Is this possible through the line out?

August 30, 2012

0
Reply
STONEHOUSE

Stonehouse... While it's not a perfect solution, it is possible to route the Tascam's line out directly to the camera but the recommended way of doing this is by using a "line to mic attenuation cable." It's essentially pads the line out down to a level the camera can handle. Something like this should do the trick for you... http://www.bhphotovideo.com/c/product/746643-REG/Sescom_LN2MIC_TASDR100_...

dp

August 30, 2012

-1
Reply
dp

I talked with Harry at Beach-Tek (whom I know well) about this post. He is not concerned. The new DXA SLR PRO does all the above and then some, exceeding broadcast standards. He directed me to his website www.beachtek.com. with some remarkable demonstrations of clean sound. NOW there is super clean sound. Stunning! What makes Beach-tek's so good are the very expensive transformers he uses and years of refining his other products to very high standards. He knows his stuff well.
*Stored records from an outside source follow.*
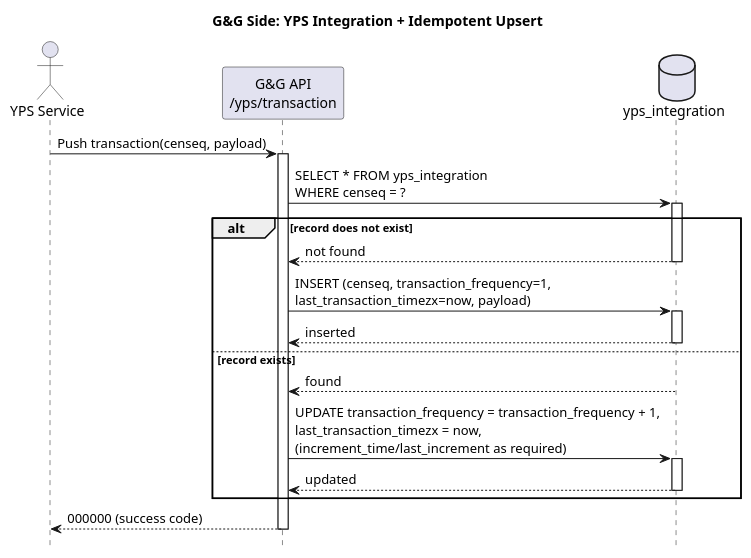
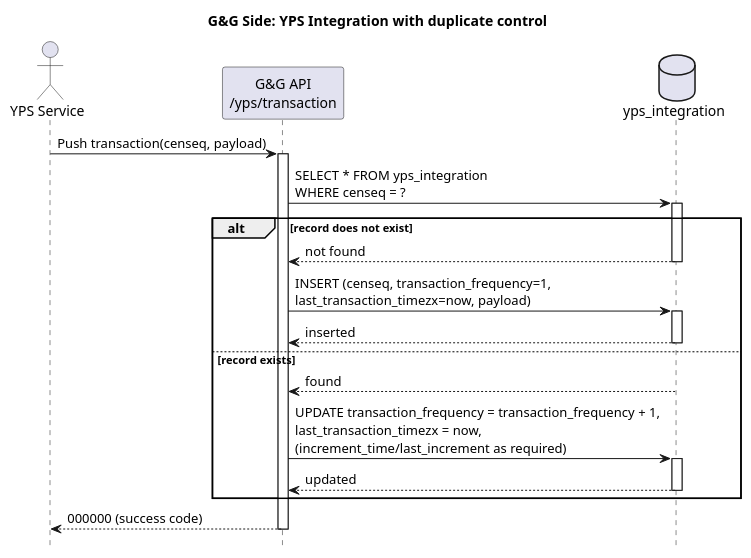
Before and after one commit to phyothuhan26/MySolutions: the diagram in GandG_YPS_DataLost/SequenceDiagram/YPS → G&G endpoint → yps_integration upsert.puml, drawn with PlantUML. The commit also changed 8 other files, not shown here.

```diff
--- a/GandG_YPS_DataLost/SequenceDiagram/YPS → G&G endpoint → yps_integration upsert.puml
+++ b/GandG_YPS_DataLost/SequenceDiagram/YPS → G&G endpoint → yps_integration upsert.puml
@@ -1,32 +1,32 @@
 @startuml
-title G&G Side: YPS Integration + Idempotent Upsert
+title G&G Side: YPS Integration with duplicate control
 hide footbox
 actor "YPS Service" as YPS
 participant "G&G API\n/yps/transaction" as API
 database "yps_integration" as DB
 
 YPS -> API: Push transaction(censeq, payload)
 activate API
 
 API -> DB: SELECT * FROM yps_integration\nWHERE censeq = ?
 activate DB
 
 alt record does not exist
   DB --> API: not found
   deactivate DB
   API -> DB: INSERT (censeq, transaction_frequency=1,\nlast_transaction_timezx=now, payload)
   activate DB
   DB --> API: inserted
   deactivate DB
 else record exists
   DB --> API: found
   deactivate DB
   API -> DB: UPDATE transaction_frequency = transaction_frequency + 1,\nlast_transaction_timezx = now,\n(increment_time/last_increment as required)
   activate DB
   DB --> API: updated
   deactivate DB
 end
 
 API --> YPS: 000000 (success code)
 deactivate API
 @enduml
```
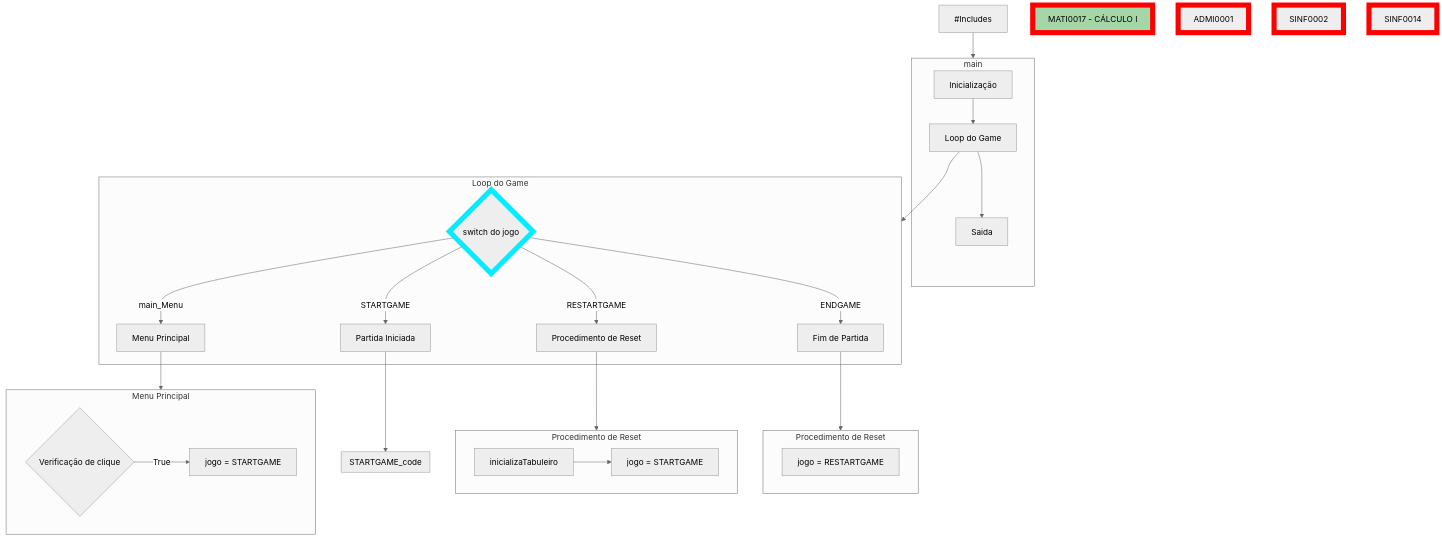
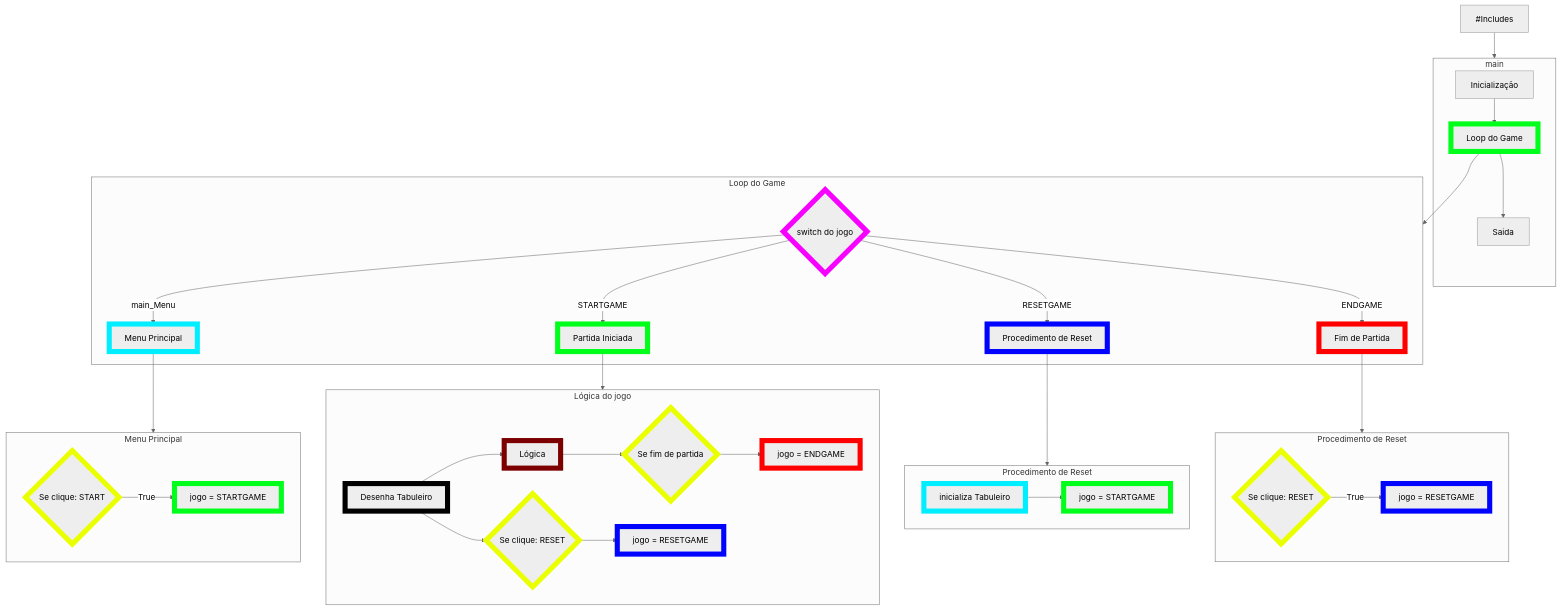
The diagram in Fruxo.md (gabrieljsantos/Resta-Um), drawn with Mermaid (neutral theme) before and after one commit.

Commit message:
FLUXO GRAMA 27/10
FLUXO GRAMA

```diff
--- a/Fruxo.md
+++ b/Fruxo.md
@@ -15,29 +15,37 @@
         main_switch{switch do jogo}
         main_switch -->|main_Menu| menu_principa[Menu Principal]
         main_switch -->|STARTGAME| STARTGAME[Partida Iniciada]
-        main_switch -->|RESTARTGAME| RESTARTGAME[Procedimento de Reset]
+        main_switch -->|RESETGAME| RESETGAME[Procedimento de Reset]
         main_switch -->|ENDGAME| ENDGAME[Fim de Partida]
     end
 
     
     menu_principa --> menu_principa_code
     subgraph menu_principa_code[Menu Principal]
-    if_startButton{Verificação de clique}
+    if_startButton{Se clique: START}
     if_startButton --> |True| play_Game[jogo = STARTGAME]
     end      
 
     STARTGAME --> STARTGAME_code
-    subgraph STARTGAME_code
+    subgraph STARTGAME_code[Lógica do jogo]
+    Desenha_STARTGAME[Desenha Tabuleiro]
+    --> Jogada_STARTGAME[Lógica]
+    --> if_ENDGAME{Se fim de partida} -->fim[jogo = ENDGAME]
+    Desenha_STARTGAME[Desenha Tabuleiro]
+    -->if_RESETBUTTON{Se clique: RESET}
+    --> reset[jogo = RESETGAME]
     end    
     
-    RESTARTGAME --> RESTARTGAME_code
+    RESETGAME --> RESTARTGAME_code
     subgraph RESTARTGAME_code[Procedimento de Reset]
-    reset_tabuleiro_RESTARTGAME[inicializaTabuleiro] --> STARTGAME_RESTARTGAME[jogo = STARTGAME]
+    reset_tabuleiro_RESTARTGAME[inicializa Tabuleiro] --> STARTGAME_RESTARTGAME[jogo = STARTGAME]
     end
 
     ENDGAME --> ENDGAME_code
     subgraph ENDGAME_code[Procedimento de Reset]
-        STARTGAME_ENDGAME[jogo = RESTARTGAME]
+    if_resetButton{Se clique: RESET}
+    if_resetButton --> |True| STARTGAME_ENDGAME[jogo = RESETGAME]
+        
     end
 
 
@@ -46,18 +54,24 @@
   %% Separação Por Niveis:
   
 
-  main_switch:::N4
-  MATI0017:::N1
-  ADMI0001:::N1
-  SINF0002:::N1
-  SINF0014:::N1
-
-
-
-
-
-  %% ==== N1 ====
-  MATI0017[MATI0017 - CÁLCULO I]:::done
+  RESETGAME:::N5
+  STARTGAME_ENDGAME:::N5
+  reset:::N5
+  main_switch:::N6
+  mainwhile:::N8
+  if_startButton:::N2
+  if_resetButton:::N2
+  if_RESETBUTTON:::N2
+  if_ENDGAME:::N2                  
+  Jogada_STARTGAME:::N7                  
+  Desenha_STARTGAME:::N9                  
+  fim:::N1                  
+  ENDGAME:::N1                  
+  play_Game:::N8 
+  STARTGAME_RESTARTGAME:::N8                 
+  STARTGAME:::N8                 
+  menu_principa:::N4                 
+  reset_tabuleiro_RESTARTGAME:::N4                 
 
 
 
```
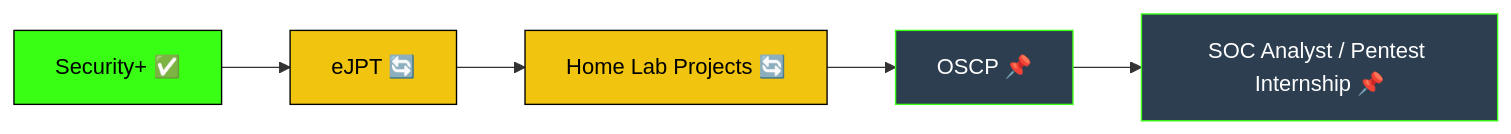
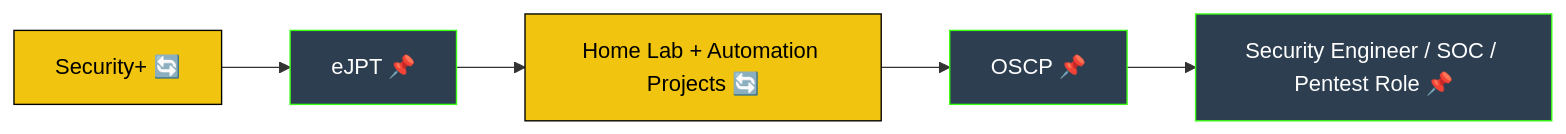
One commit to Hiruthik07/Hiruthik07 changed the diagram in README.md. Above: the diagram before and after it, drawn with Mermaid. The commit also changed other lines of this file, not shown here.

````diff
--- a/README.md
+++ b/README.md
@@ -183,12 +182,12 @@
 ```mermaid
 graph LR
-    A[Security+ ✅] --> B[eJPT 🔄]
-    B --> C[Home Lab Projects 🔄]
+    A[Security+ 🔄] --> B[eJPT 📌]
+    B --> C[Home Lab + Automation Projects 🔄]
     C --> D[OSCP 📌]
-    D --> E[SOC Analyst / Pentest Internship 📌]
-    style A fill:#39ff14,stroke:#000,color:#000
-    style B fill:#f1c40f,stroke:#000,color:#000
+    D --> E[Security Engineer / SOC / Pentest Role 📌]
+    style A fill:#f1c40f,stroke:#000,color:#000
+    style B fill:#2c3e50,stroke:#39ff14,color:#fff
     style C fill:#f1c40f,stroke:#000,color:#000
     style D fill:#2c3e50,stroke:#39ff14,color:#fff
     style E fill:#2c3e50,stroke:#39ff14,color:#fff
 ```
````
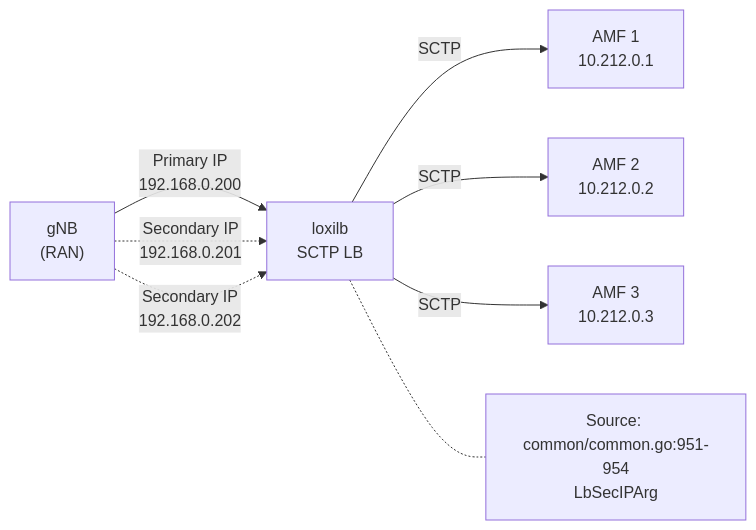
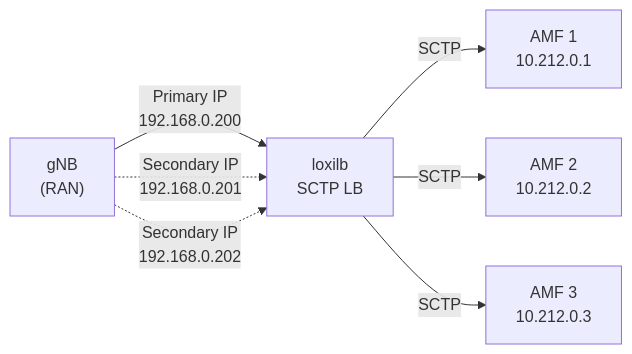
Before and after one commit to NLX-SeokHwanKong/loxilbdocs: the diagram in docs/network-gateway/sctp-multihoming.md, drawn with Mermaid. The commit also changed other lines of this file and 1 other file, not shown here.

````diff
--- a/docs/network-gateway/sctp-multihoming.md
+++ b/docs/network-gateway/sctp-multihoming.md
@@ -26,11 +22,9 @@
 ```mermaid
 flowchart LR
     A["gNB\n(RAN)"] -->|"Primary IP\n192.168.0.200"| B["loxilb\nSCTP LB"]
     A -.->|"Secondary IP\n192.168.0.201"| B
     A -.->|"Secondary IP\n192.168.0.202"| B
     B -->|"SCTP"| C["AMF 1\n10.212.0.1"]
     B -->|"SCTP"| D["AMF 2\n10.212.0.2"]
     B -->|"SCTP"| E["AMF 3\n10.212.0.3"]
-
-    B -.- B1["Source: common/common.go:951-954\nLbSecIPArg"]
 ```
````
I too, have a Hn4 and I wished for a switch to make the camera and Hn4 start and stop at the same time. But then again - you have post issues. I have lost too many good shots due to forgetting to hit 2 record buttons twice each time, batteries run out etc. The Hn4 will give 4 channels (nice) although I would not say that the built in mics are of professional standards seeing as those mics are above $500 a pop, but they do perform OK. There are lots of settings - but I tell you, for a single shooter, getting it on camera is the way to go. I like the new BeachTek units - they are really really good. and with Magic Lantern, the 5DMk2 have finally arrived.

On an unrelated comment - I am getting weary of this shallow depth of field on the big sensor. I can't use the 50mm f1.4 at all up close without most if it being blurred out. The follow focus is a royal pain -the subject moves 6" and it means refocussing - almost impossible. How many movies do you see with this insane shallow dof? Next to none! For some shots, it might be just fine, but really, the only way to go is by the Super 35mm format - Sony FS100 or Canon C300 examples for great video. Just my 2 cents worth (and experience).

August 31, 2012

0
Reply

This is the guy who said in his comparison between the DT454 with the SD Mixpre-D that he didn't put a limiter in the DT454 because in noisy situations the AGC of a dslr is fine to use. I am suspicious of his reviews since then- especially as he is 'reviewing' his own products.

November 7, 2012

0
Reply
Edwin

Hi! Great conversation! Any recommendation for a good beginners blogs on how to for DSLR and audio?
Thanks!

January 7, 2013

0
Reply
andt

The place where the H4N excels is that while it can be an on camera accessory, it does not depend on the camera for power and doesn't "sync" to anything. So it is actually better used as a separate entity.
I have had a lot of success sticking it in a planter, behind a kettle or other places in the scene where it picks up quality, high snr speech and audio.
Of course this means syncing and possibly re-recording it so timebases match (again...no sync).
It's onboard mics are usable but mostly I stick a lav on it or a SDC spot mic. Or if the situation warrants it, both at the same time along with the built in Mics.
The other neat thing is that ou can also use your AT or Sony video mics that have those 1/8th'" connectors with the H4N. For prosumer stuff that is pretty cool.
I have a lot of XLR equipped gear and mics already (I've done audio engineering for years) but I can see how that is a big bonus for folks that only started buying mics when they started doing video with their DSLR.

January 9, 2014

1
Reply
Russd